DIRECTIONS:
Each entry that follows is to be retyped exactly. Pictures do not belong in the copy.

Content starts

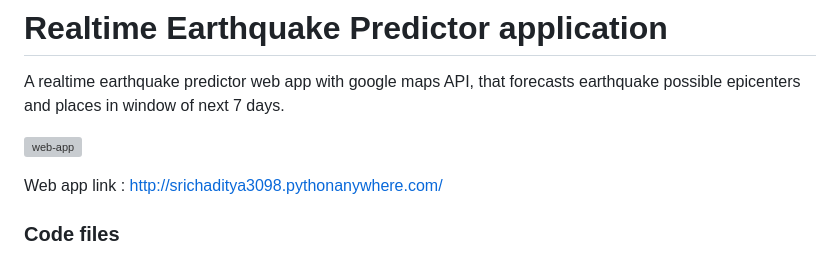
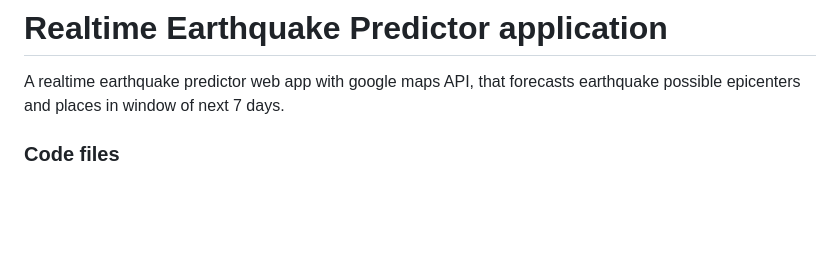
Before and after one commit to sandipanrakshit34/TerraAlert-Advanced-Earthquake-Forecasting, a Markdown page: README.md, the part around the change. Drawn GitHub-style; blank space fills up the shorter version; grey boxes are pictures that could not be loaded.

```diff
--- a/README.md
+++ b/README.md
@@ -2,9 +2,6 @@
 
 A realtime earthquake predictor web app with google maps API, that forecasts earthquake possible epicenters and places in window of next 7 days.
 
-![web-app](https://github.com/aditya-167/Realtime-Earthquake-forecasting/blob/master/Images/application.jpg)
-
-Web app link : [http://srichaditya3098.pythonanywhere.com/](http://srichaditya3098.pythonanywhere.com/)
 
 ### Code files
 
```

Content ends

REPLY:
Before and after one commit to sandipanrakshit34/TerraAlert-Advanced-Earthquake-Forecasting, a Markdown page: README.md, the part around the change. Drawn GitHub-style; blank space fills up the shorter version; grey boxes are pictures that could not be loaded.

```diff
--- a/README.md
+++ b/README.md
@@ -2,9 +2,6 @@
 
 A realtime earthquake predictor web app with google maps API, that forecasts earthquake possible epicenters and places in window of next 7 days.
 
-![web-app](https://github.com/aditya-167/Realtime-Earthquake-forecasting/blob/master/Images/application.jpg)
-
-Web app link : [http://srichaditya3098.pythonanywhere.com/](http://srichaditya3098.pythonanywhere.com/)
 
 ### Code files
 
```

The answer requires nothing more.